====== Materials provided

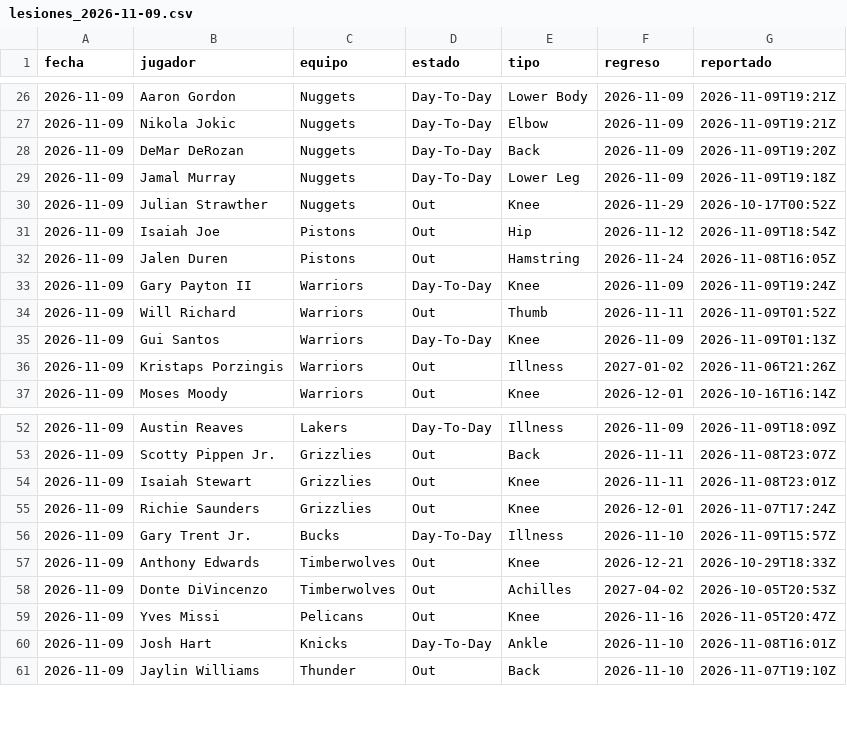
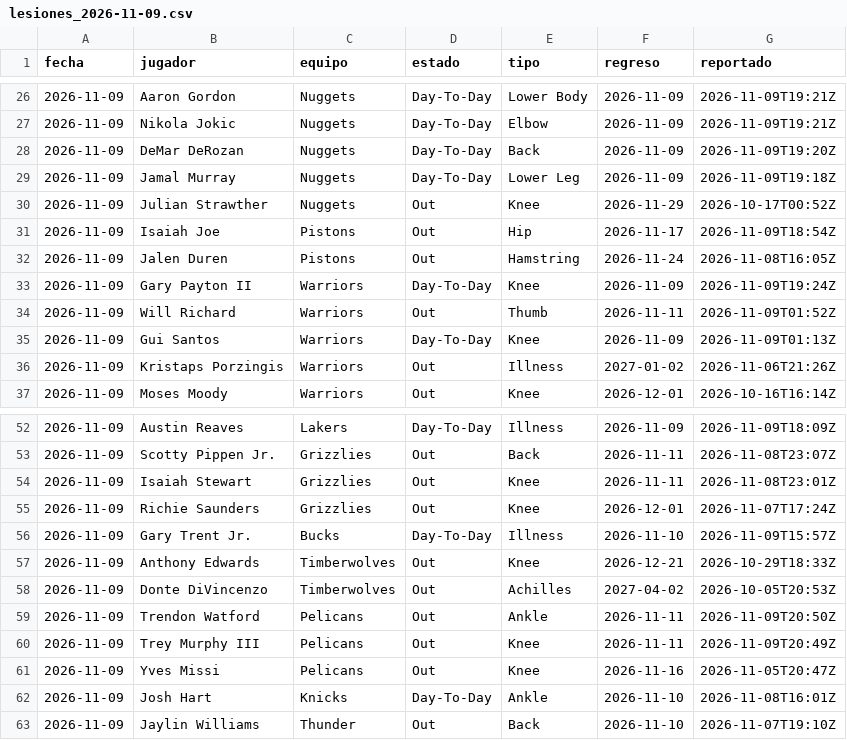
Before and after one commit to noevillaes/nba-player-forecasting, a CSV file: predictions/lesiones_2026-11-09.csv, drawn as a sheet; only a part is shown, gaps mark what is left out.

```diff
--- a/predictions/lesiones_2026-11-09.csv
+++ b/predictions/lesiones_2026-11-09.csv
@@ -30,3 +30,3 @@ fecha,jugador,equipo,estado,tipo,regreso,reportado
 2026-11-09,Julian Strawther,Nuggets,Out,Knee,2026-11-29,2026-10-17T00:52Z
-2026-11-09,Isaiah Joe,Pistons,Out,Hip,2026-11-12,2026-11-09T18:54Z
+2026-11-09,Isaiah Joe,Pistons,Out,Hip,2026-11-17,2026-11-09T18:54Z
 2026-11-09,Jalen Duren,Pistons,Out,Hamstring,2026-11-24,2026-11-08T16:05Z
@@ -58,2 +58,4 @@ fecha,jugador,equipo,estado,tipo,regreso,reportado
 2026-11-09,Donte DiVincenzo,Timberwolves,Out,Achilles,2027-04-02,2026-10-05T20:53Z
+2026-11-09,Trendon Watford,Pelicans,Out,Ankle,2026-11-11,2026-11-09T20:50Z
+2026-11-09,Trey Murphy III,Pelicans,Out,Knee,2026-11-11,2026-11-09T20:49Z
 2026-11-09,Yves Missi,Pelicans,Out,Knee,2026-11-16,2026-11-05T20:47Z
```
Also changed, not shown: predictions/2026-11-09.csv, predictions/historial_juegos.csv, 5 other files.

============

### What you are asked to do
An exact repeat of all the data is required, pictures excluded.

### Output
Before and after one commit to noevillaes/nba-player-forecasting, a CSV file: predictions/lesiones_2026-11-09.csv, drawn as a sheet; only a part is shown, gaps mark what is left out.

```diff
--- a/predictions/lesiones_2026-11-09.csv
+++ b/predictions/lesiones_2026-11-09.csv
@@ -30,3 +30,3 @@ fecha,jugador,equipo,estado,tipo,regreso,reportado
 2026-11-09,Julian Strawther,Nuggets,Out,Knee,2026-11-29,2026-10-17T00:52Z
-2026-11-09,Isaiah Joe,Pistons,Out,Hip,2026-11-12,2026-11-09T18:54Z
+2026-11-09,Isaiah Joe,Pistons,Out,Hip,2026-11-17,2026-11-09T18:54Z
 2026-11-09,Jalen Duren,Pistons,Out,Hamstring,2026-11-24,2026-11-08T16:05Z
@@ -58,2 +58,4 @@ fecha,jugador,equipo,estado,tipo,regreso,reportado
 2026-11-09,Donte DiVincenzo,Timberwolves,Out,Achilles,2027-04-02,2026-10-05T20:53Z
+2026-11-09,Trendon Watford,Pelicans,Out,Ankle,2026-11-11,2026-11-09T20:50Z
+2026-11-09,Trey Murphy III,Pelicans,Out,Knee,2026-11-11,2026-11-09T20:49Z
 2026-11-09,Yves Missi,Pelicans,Out,Knee,2026-11-16,2026-11-05T20:47Z
```
Also changed, not shown: predictions/2026-11-09.csv, predictions/historial_juegos.csv, 5 other files.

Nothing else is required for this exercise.